Suffering requires consciousness, says Bloom; understanding one enables us to tackle the other; so the shift in interest to consciousness itself is a welcome and humanising move.
This strong belief in the humanitarian potential of psychology allows Bloom to defend aspects of his discipline that often discomfort outside observers. He handles issues of environmental and genetic influences on the mind very well, and offers a welcome and robust defence of Alfred Binet’s 1905 invention, the measure of general intelligence or “intelligence quotient”. Bloom shows that the IQ test is as robust a metric as anything in social science. We know that a full half of us score less than 100 on that test; should this knowledge not fill us with humility and compassion? (Actually our responses tend to be more ambiguous. Bloom points out that Nazi commentators hated the idea of IQ because they thought Jews would score better than they would.)
Bloom is concerned to demonstrate that minds do more than think. The privileging of thinking over feeling and intuiting and suffering is a mistake. “A lot depends on what is meant by ‘rational.’ Bloom writes. If you’re stepping outside and it’s raining and you don’t want to get wet, it’s rational to bring an umbrella. But rationality defined in this manner is separate from goodness. “Kidnapping a rich person’s child might be a rational way to achieve the goal of getting a lot of money quickly,” Bloom observes, “so long as you don’t have other goals, such as obeying the law and not being a horrible person.”
Bloom’s ultimate purpose is to explain how a robustly materialistic view of the mind is fully compatible with the existence of choice and morality and responsibility.
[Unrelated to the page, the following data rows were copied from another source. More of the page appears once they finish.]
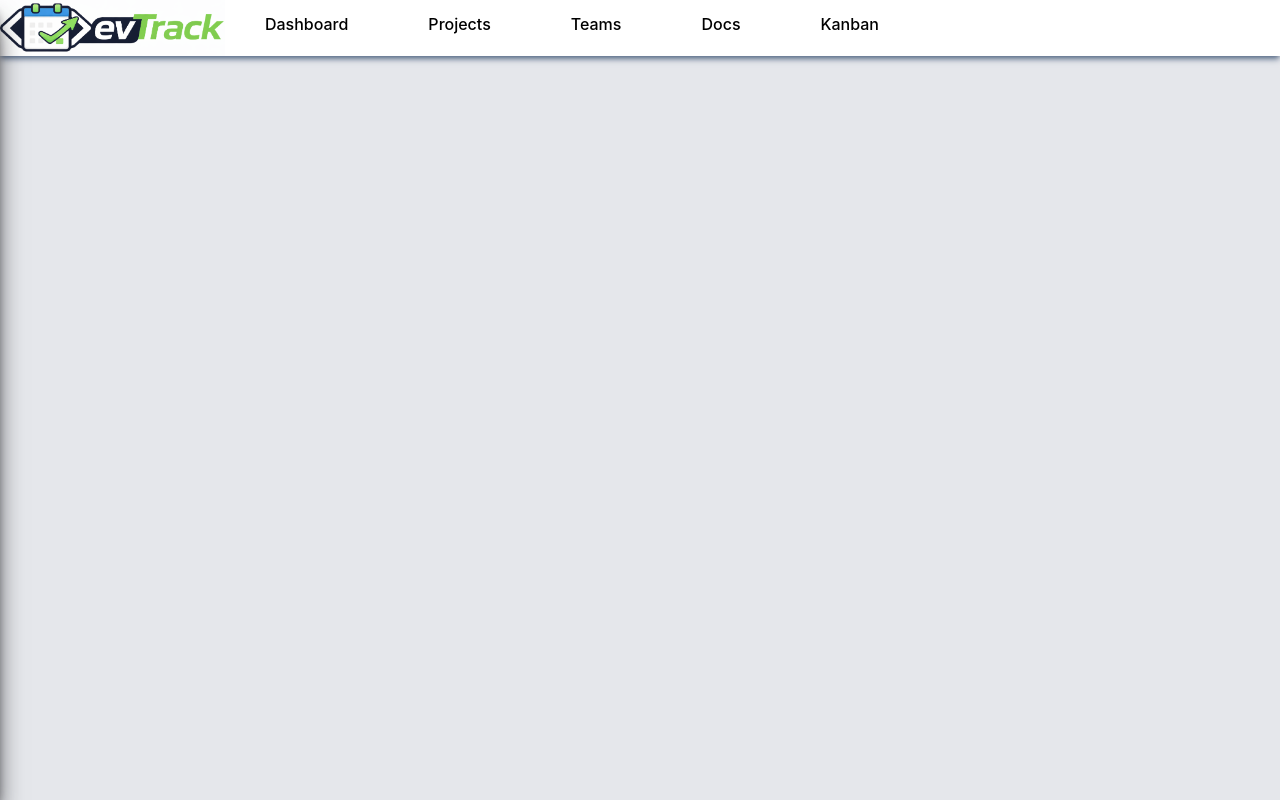
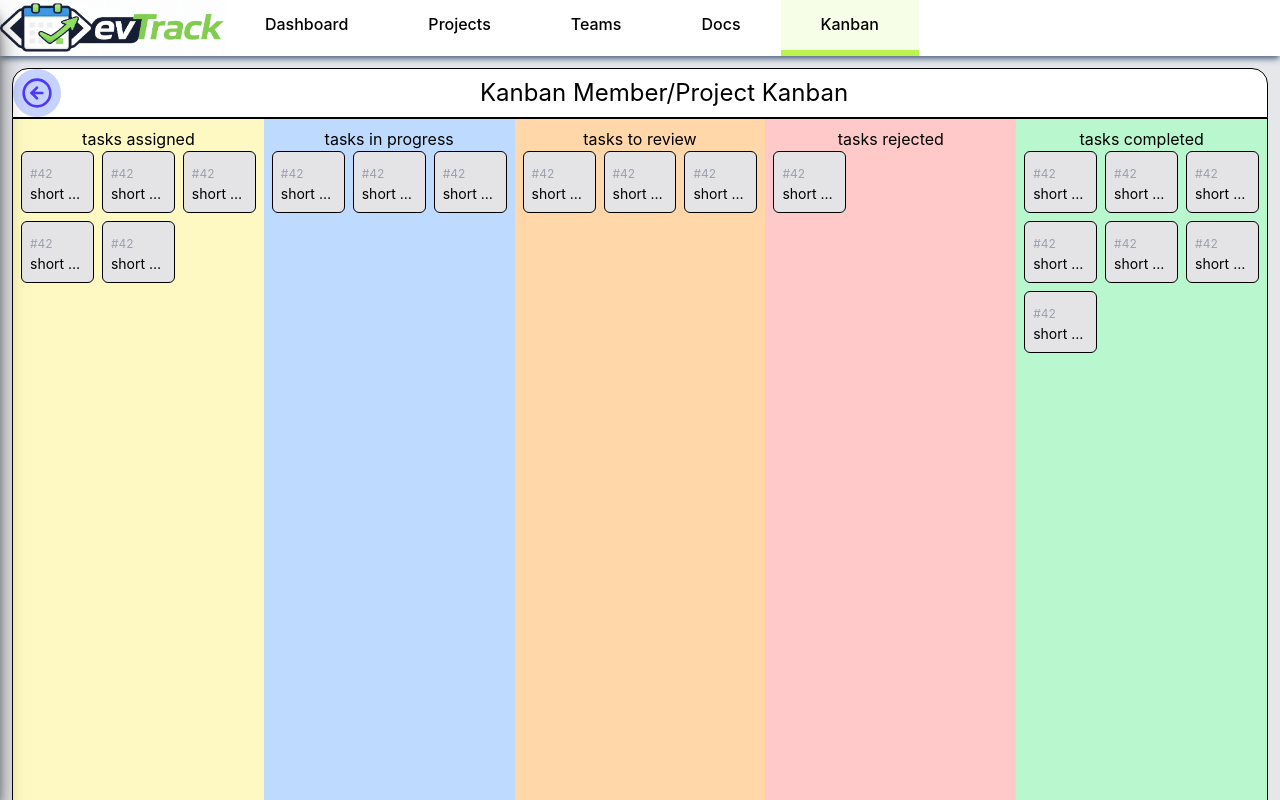
Before and after one commit to BrionesAngel/DevTrack-project-manager, a Vue app in the folder frontend/: page /kanban/view in a window 1280 px wide. Shown: the top 800 px of the page. Built offline with nearby package versions, Linux system fonts and the light colour scheme.

Commit message:
TaskCard hardcoded created and implemented in KanbanTasksView, active route fixed in NavBar

```diff
--- a/frontend/src/features/kanban/components/KanbanProjectsCard.vue
+++ b/frontend/src/features/kanban/components/KanbanProjectsCard.vue
@@ -9,7 +9,7 @@
         <arrow-down-narrow-wide-icon v-else></arrow-down-narrow-wide-icon>
         <span class="text-white">members (5)</span>
       </button>
-      <button
+      <button @click.stop()="onKanbanView"
         class="flex flex-row justify-center items-center gap-2 border-2 px-2 rounded-md text-green-900 bg-green-400 hover:text-green-400 hover:bg-green-900">
         <users-icon></users-icon>
         <span class="">all members kanban</span>
@@ -21,7 +21,7 @@
         <ul>
           <li v-for="i in 5" :key="i" class="flex justify-between items-center border-b p-1">
             name: name {{ i }}
-            <button
+            <button @click.stop="onKanbanView"
               class="flex flex-row font-medium items-center border-2 px-2 gap-2 rounded-md bg-yellow-400 hover:bg-yellow-900 text-yellow-900 hover:text-yellow-400">
               <user-round-icon></user-round-icon>
               <span>member kanban</span>
@@ -38,6 +38,11 @@
 <script setup lang="ts">
 import { ArrowDownNarrowWideIcon, ArrowUpNarrowWideIcon, SquareKanbanIcon, StickyNoteIcon, UserRoundIcon, UsersIcon, } from '@lucide/vue';
 import { ref } from 'vue';
+import { useRouter } from 'vue-router';
 
+const router = useRouter()
 const showMembers = ref(false)
+function onKanbanView() {
+  router.push({ name: 'project-kanban-view' })
+}
 </script>
--- /dev/null
+++ b/frontend/src/features/kanban/router.ts
@@ -0,0 +1,15 @@
+import type { RouteRecordRaw } from 'vue-router'
+
+export const kanbanRoutes: RouteRecordRaw[] = [
+  {
+    path: '/kanban',
+    name: 'kanban',
+    component: () => import('./views/KanbanView.vue'),
+  },
+  {
+    path: '/kanban/view',
+    name: 'project-kanban-view',
+    component: () => import('./views/KanbanTasksView.vue'),
+  },
+
+]
--- /dev/null
+++ b/frontend/src/features/kanban/views/KanbanTasksView.vue
@@ -0,0 +1,85 @@
+<template>
+  <div class="flex flex-col justify-center items-center m-1 p-2 max-h-full pb-16">
+    <div class="flex justify-center w-full border bg-white rounded-t-2xl">
+      <BackButton fallback="kanban"></BackButton>
+      <span class="flex flex-9 justify-center items-center text-2xl">Kanban Member/Project Kanban</span>
+    </div>
+    <div class="border w-full">
+      <div class="flex flex-col pd-2 lg:flex-row w-full ">
+        <div v-show="activeCol === 1 || isLg" class="p-2 bg-yellow-100">
+          <span class="flex justify-center">tasks assigned</span>
+          <div class="grid grid-cols-3 md:grid-cols-6 lg:grid-cols-3 grid-rows-8 md:grid-rows-12 lg:grid-rows-11 gap-2">
+            <TaskCard></TaskCard>
+            <TaskCard></TaskCard>
+            <TaskCard></TaskCard>
+            <TaskCard></TaskCard>
+            <TaskCard></TaskCard>
+          </div>
+        </div>
+
+        <div v-show="activeCol === 2 || isLg" class="p-2 bg-blue-200">
+          <span class="flex justify-center">tasks in progress</span>
+          <div class="grid grid-cols-3 md:grid-cols-6 lg:grid-cols-3 grid-rows-8 md:grid-rows-12 lg:grid-rows-11 gap-2">
+            <TaskCard></TaskCard>
+            <TaskCard></TaskCard>
+            <TaskCard></TaskCard>
+
+          </div>
+        </div>
+
+        <div v-show="activeCol === 3 || isLg" class="p-2 bg-orange-200">
+          <span class="flex justify-center">tasks to review</span>
+          <div class="grid grid-cols-3 md:grid-cols-6 lg:grid-cols-3 grid-rows-8 md:grid-rows-12 lg:grid-rows-11 gap-2">
+            <TaskCard></TaskCard>
+            <TaskCard></TaskCard>
+            <TaskCard></TaskCard>
+
+          </div>
+        </div>
+
+        <div v-show="activeCol === 4 || isLg" class="p-2 bg-red-200">
+          <span class="flex justify-center">tasks rejected</span>
+          <div class="grid grid-cols-3 md:grid-cols-6 lg:grid-cols-3 grid-rows-8 md:grid-rows-12 lg:grid-rows-11 gap-2">
+            <TaskCard></TaskCard>
+          </div>
+        </div>
+
+        <div v-show="activeCol === 5 || isLg" class="p-2 bg-green-200">
+          <span class="flex justify-center">tasks completed</span>
+          <div class="grid grid-cols-3 md:grid-cols-6 lg:grid-cols-3 grid-rows-8 md:grid-rows-12 lg:grid-rows-11 gap-2">
+            <TaskCard></TaskCard>
+            <TaskCard></TaskCard>
+            <TaskCard></TaskCard>
+            <TaskCard></TaskCard>
+            <TaskCard></TaskCard>
+            <TaskCard></TaskCard>
+            <TaskCard></TaskCard>
+          </div>
+        </div>
+      </div>
+    </div>
+
+  </div>
+  <div
+    class="fixed bottom-0 left-0 right-0 h-16 bg-slate-100 shadow-xl shadow-zinc-800 z-50 flex justify-evenly items-center lg:hidden gap-2 text-sm md:text-lg"
+    active-class="bg-lime-200">
+    <button @click="activeCol = 1">assigned</button>
+    <button @click="activeCol = 2">in proggress</button>
+    <button @click="activeCol = 3">review</button>
+    <button @click="activeCol = 4">rejected</button>
+    <button @click="activeCol = 5">completed</button>
+  </div>
+
+</template>
+
+<script setup lang="ts">
+import TaskCard from '@/features/tasks/components/TaskCard.vue';
+import BackButton from '@/shared/components/BackButton.vue';
+import { ref } from 'vue';
+const activeCol = ref(1)
+
+const isLg = ref(window.innerWidth >= 1024)
+window.addEventListener('resize', () => {
+  isLg.value = window.innerWidth >= 1024
+})
+</script>
--- /dev/null
+++ b/frontend/src/features/tasks/components/TaskCard.vue
@@ -0,0 +1,12 @@
+<template>
+  <div class="border rounded-md p-2 cursor-pointer bg-zinc-200 hover:bg-white transition">
+    <span class="text-xs text-gray-400">#42</span>
+    <p class="text-sm truncate">short description</p>
+  </div>
+
+
+</template>
+
+<script setup lang="ts">
+
+</script>
--- a/frontend/src/router/index.ts
+++ b/frontend/src/router/index.ts
@@ -1,6 +1,7 @@
 import { createRouter, createWebHistory } from 'vue-router'
 import ProjectDashboardView from '@/features/projects/views/ProjectDashboardView.vue'
 import { projectRoutes } from '@/features/projects/router'
+import { kanbanRoutes } from '@/features/kanban/router'
 
 const router = createRouter({
   history: createWebHistory(import.meta.env.BASE_URL),
@@ -20,12 +21,8 @@ const router = createRouter({
       name: 'docs',
       component: () => import('@/features/docs/views/DocsView.vue'),
     },
-    {
-      path: '/kanban',
-      name: 'kanban',
-      component: () => import('@/features/kanban/views/KanbanView.vue'),
-    },
     ...projectRoutes,
+    ...kanbanRoutes,
   ],
 })
 
--- a/frontend/src/shared/components/NavBar.vue
+++ b/frontend/src/shared/components/NavBar.vue
@@ -16,7 +16,7 @@
           </div>
           <nav class="flex flex-col gap-4 pt-4">
             <RouterLink class="py-4 pl-2" v-for="link in links" :key="link.to" :to="link.to" @click="open = false"
-              active-class="border-l-8 border-lime-300 bg-lime-50">{{
+              :class="{ 'bg-lime-50 border-b-6 border-lime-300': isActive(link.to) }">{{
                 link.name }}
             </RouterLink>
           </nav>
@@ -26,7 +26,7 @@
       <!-- desktop -->
       <nav class="hidden md:flex flex-row">
         <RouterLink class="py-3 px-10 hover:bg-lime-50" v-for="link in links" :key="link.to" :to="link.to"
-          @click="open = false" active-class="bg-lime-50 border-b-6 border-lime-300">
+          @click="open = false" :class="{ 'bg-lime-50 border-b-6 border-lime-300': isActive(link.to) }">
           {{ link.name }}
         </RouterLink>
       </nav>
@@ -38,9 +38,15 @@
 import { ref } from 'vue'
 import { useLinks } from '@/composables/useLinks'
 import Sidebar from './SideBar.vue';
+import { useRoute } from 'vue-router';
 const { links } = useLinks()
 const open = ref(false)
 
+const route = useRoute()
+const isActive = (to: string) => {
+  if (to === '/') return route.path === '/'
+  return route.path.startsWith(to)
+}
 </script>
 
 <style scoped></style>
```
This middle-of-the-road approach may disappoint intellectual storm-chasers, but the rest of us can can be assured of an up-to-the-minute snapshot of the field, full of unknowns and uncertainties, yes, and speculations, and controversies — but guided by an ever-more rounded idea of what it is to be human.